Whenever the word "Create" appears in a line of the data below, copy that line.
#### Raw data
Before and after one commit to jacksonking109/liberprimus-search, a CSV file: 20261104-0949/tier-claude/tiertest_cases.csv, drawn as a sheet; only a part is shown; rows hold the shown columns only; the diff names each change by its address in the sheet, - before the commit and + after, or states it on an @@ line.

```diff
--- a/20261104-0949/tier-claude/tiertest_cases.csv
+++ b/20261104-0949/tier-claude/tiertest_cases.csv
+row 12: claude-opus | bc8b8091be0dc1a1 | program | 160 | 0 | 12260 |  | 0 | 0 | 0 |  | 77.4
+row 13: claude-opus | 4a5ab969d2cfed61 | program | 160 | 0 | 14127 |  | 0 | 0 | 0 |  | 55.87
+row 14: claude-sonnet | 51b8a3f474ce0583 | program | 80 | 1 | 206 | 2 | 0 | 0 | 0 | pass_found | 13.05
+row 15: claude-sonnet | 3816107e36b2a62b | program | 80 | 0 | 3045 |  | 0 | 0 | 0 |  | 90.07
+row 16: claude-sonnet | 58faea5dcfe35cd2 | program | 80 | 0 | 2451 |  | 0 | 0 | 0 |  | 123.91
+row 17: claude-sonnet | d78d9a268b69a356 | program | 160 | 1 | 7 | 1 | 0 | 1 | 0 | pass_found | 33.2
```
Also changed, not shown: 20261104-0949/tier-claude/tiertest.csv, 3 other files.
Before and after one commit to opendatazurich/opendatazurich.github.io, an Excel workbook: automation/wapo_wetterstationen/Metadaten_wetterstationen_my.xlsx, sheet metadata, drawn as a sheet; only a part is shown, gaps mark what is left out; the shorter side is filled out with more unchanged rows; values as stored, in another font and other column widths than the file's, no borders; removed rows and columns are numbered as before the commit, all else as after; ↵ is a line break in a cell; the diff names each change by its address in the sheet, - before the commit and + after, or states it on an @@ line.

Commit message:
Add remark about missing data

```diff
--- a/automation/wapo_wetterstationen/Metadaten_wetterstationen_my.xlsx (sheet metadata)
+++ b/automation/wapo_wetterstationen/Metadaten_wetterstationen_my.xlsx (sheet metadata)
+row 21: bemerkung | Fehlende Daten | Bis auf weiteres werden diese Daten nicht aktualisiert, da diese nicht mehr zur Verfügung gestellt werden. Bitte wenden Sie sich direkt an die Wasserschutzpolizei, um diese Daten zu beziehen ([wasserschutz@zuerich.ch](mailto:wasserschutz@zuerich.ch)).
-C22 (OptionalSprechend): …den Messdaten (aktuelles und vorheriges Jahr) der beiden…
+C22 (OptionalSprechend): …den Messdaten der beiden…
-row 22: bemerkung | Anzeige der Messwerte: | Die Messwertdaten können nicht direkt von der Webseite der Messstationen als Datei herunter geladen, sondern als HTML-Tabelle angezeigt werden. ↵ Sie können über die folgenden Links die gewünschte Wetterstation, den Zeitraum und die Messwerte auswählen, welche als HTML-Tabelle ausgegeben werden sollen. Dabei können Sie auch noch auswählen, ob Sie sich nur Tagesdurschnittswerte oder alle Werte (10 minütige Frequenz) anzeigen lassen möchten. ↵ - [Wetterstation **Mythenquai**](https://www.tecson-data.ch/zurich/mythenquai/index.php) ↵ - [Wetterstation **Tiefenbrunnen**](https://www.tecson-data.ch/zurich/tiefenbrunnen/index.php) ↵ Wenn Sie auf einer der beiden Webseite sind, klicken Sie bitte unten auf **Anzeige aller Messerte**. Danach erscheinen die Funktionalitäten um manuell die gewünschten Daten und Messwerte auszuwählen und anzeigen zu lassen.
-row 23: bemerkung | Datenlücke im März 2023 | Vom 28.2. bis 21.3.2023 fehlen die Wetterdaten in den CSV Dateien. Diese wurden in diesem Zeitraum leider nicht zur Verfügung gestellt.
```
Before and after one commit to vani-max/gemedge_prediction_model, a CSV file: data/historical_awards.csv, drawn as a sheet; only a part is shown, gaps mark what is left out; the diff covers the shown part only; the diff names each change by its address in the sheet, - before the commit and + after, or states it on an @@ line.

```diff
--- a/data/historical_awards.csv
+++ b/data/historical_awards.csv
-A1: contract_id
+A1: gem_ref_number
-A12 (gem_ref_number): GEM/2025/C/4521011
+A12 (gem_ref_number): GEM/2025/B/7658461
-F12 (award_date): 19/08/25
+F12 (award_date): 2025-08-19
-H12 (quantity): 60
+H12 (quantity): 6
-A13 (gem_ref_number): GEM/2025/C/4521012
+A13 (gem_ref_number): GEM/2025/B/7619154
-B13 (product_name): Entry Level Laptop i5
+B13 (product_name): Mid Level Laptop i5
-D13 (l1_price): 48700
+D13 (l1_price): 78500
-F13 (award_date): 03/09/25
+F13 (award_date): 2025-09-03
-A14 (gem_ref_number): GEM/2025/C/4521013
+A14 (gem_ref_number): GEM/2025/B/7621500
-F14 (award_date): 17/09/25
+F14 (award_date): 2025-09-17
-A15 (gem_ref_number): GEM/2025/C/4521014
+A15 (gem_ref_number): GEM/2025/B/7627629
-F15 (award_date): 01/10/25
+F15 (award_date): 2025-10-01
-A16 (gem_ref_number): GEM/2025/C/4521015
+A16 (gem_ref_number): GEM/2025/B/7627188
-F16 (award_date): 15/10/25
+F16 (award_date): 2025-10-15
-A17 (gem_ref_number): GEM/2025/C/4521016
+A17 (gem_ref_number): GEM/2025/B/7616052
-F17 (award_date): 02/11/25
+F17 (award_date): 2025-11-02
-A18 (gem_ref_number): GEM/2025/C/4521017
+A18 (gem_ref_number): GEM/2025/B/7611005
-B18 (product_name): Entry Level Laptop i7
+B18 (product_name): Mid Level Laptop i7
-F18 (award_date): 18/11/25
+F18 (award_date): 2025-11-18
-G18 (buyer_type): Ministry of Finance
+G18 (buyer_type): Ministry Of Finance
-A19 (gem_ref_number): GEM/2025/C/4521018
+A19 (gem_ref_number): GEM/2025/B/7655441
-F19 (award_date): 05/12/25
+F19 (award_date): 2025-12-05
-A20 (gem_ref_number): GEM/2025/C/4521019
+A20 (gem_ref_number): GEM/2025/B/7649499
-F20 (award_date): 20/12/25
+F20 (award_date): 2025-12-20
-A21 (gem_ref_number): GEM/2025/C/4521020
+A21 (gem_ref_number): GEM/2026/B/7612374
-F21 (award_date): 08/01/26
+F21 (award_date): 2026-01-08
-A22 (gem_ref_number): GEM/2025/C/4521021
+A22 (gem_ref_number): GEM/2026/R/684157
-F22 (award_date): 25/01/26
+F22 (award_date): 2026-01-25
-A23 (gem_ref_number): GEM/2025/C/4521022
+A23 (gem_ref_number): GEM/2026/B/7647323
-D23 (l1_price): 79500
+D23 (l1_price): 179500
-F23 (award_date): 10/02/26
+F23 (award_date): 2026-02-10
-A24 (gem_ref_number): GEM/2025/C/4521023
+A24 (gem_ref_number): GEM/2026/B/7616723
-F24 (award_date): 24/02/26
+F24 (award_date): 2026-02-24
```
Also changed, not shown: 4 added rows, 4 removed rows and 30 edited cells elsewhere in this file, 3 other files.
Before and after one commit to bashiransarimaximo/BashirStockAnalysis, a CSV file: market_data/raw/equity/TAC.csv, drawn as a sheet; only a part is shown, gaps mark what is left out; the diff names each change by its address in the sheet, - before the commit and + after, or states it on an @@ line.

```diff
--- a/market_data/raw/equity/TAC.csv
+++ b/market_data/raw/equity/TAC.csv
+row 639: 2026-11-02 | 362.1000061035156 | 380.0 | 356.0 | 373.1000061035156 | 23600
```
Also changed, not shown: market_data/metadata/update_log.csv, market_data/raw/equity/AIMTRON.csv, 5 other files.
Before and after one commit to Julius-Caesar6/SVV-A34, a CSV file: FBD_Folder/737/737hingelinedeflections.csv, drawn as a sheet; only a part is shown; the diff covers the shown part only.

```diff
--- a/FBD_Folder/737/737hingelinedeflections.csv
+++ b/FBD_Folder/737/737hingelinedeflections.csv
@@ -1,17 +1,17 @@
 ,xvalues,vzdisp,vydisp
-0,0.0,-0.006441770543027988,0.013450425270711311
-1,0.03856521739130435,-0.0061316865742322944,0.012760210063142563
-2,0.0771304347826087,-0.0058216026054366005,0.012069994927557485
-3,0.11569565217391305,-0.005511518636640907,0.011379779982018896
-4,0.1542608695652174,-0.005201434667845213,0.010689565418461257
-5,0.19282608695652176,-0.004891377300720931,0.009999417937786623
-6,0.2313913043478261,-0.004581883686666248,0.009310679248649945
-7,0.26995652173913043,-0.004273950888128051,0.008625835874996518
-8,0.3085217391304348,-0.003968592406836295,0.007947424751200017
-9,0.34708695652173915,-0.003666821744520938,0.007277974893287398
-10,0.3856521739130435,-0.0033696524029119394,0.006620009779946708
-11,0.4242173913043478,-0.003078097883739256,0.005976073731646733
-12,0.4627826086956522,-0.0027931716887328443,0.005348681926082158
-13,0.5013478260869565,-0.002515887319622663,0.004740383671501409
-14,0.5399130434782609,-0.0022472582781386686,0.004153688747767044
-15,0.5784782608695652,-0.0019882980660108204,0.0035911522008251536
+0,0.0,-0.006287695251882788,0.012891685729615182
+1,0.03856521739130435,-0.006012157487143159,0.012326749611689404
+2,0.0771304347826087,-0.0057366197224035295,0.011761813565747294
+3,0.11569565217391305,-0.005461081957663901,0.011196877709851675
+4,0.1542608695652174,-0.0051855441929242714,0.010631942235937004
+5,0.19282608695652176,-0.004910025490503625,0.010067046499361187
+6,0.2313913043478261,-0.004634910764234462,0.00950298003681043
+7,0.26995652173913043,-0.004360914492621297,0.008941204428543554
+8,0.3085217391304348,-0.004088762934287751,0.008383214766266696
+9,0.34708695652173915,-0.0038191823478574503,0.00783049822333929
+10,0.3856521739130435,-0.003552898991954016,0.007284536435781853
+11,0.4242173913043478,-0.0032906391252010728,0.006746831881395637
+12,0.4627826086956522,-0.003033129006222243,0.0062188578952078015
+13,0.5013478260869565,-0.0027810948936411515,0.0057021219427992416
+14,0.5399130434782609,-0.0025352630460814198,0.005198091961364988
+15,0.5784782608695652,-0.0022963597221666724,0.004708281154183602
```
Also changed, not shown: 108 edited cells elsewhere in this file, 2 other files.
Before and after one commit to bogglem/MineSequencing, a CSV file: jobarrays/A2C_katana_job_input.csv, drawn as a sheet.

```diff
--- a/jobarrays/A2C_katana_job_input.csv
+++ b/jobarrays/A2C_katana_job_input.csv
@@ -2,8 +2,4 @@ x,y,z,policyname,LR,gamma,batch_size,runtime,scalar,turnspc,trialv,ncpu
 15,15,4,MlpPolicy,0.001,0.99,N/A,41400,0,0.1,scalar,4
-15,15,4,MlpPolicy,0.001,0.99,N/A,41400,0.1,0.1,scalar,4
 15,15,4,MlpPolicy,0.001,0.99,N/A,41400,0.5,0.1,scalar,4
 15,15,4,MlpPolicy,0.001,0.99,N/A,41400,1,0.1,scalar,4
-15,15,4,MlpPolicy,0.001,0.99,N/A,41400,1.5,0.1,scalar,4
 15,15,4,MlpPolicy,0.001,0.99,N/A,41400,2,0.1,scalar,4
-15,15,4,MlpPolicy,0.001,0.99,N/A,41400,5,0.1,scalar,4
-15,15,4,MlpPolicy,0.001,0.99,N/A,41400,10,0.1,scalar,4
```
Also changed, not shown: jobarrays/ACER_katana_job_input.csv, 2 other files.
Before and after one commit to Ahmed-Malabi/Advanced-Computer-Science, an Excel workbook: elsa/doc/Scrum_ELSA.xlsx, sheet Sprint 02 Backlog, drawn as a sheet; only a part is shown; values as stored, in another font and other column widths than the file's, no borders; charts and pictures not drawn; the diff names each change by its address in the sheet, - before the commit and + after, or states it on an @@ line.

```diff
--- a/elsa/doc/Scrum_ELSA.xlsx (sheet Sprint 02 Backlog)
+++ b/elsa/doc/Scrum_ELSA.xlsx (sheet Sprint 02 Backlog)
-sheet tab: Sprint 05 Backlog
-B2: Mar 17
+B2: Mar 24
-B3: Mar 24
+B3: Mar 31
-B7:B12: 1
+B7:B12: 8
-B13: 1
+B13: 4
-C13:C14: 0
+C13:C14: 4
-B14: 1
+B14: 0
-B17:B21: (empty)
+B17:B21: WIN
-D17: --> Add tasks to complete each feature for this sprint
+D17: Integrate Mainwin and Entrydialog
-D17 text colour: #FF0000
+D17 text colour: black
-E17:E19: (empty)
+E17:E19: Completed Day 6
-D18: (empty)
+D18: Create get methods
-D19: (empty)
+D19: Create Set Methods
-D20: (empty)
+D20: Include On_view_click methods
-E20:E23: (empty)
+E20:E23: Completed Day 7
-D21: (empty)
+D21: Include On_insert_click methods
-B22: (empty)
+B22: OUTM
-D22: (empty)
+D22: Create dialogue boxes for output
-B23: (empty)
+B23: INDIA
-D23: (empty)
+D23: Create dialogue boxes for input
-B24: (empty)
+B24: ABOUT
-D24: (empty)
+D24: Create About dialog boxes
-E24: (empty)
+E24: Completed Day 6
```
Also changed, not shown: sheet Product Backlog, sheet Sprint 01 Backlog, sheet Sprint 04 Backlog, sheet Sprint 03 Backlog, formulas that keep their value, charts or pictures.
########
◆ Result of the exercise:
+D18: Create get methods
+D19: Create Set Methods
+D22: Create dialogue boxes for output
+D23: Create dialogue boxes for input
+D24: Create About dialog boxes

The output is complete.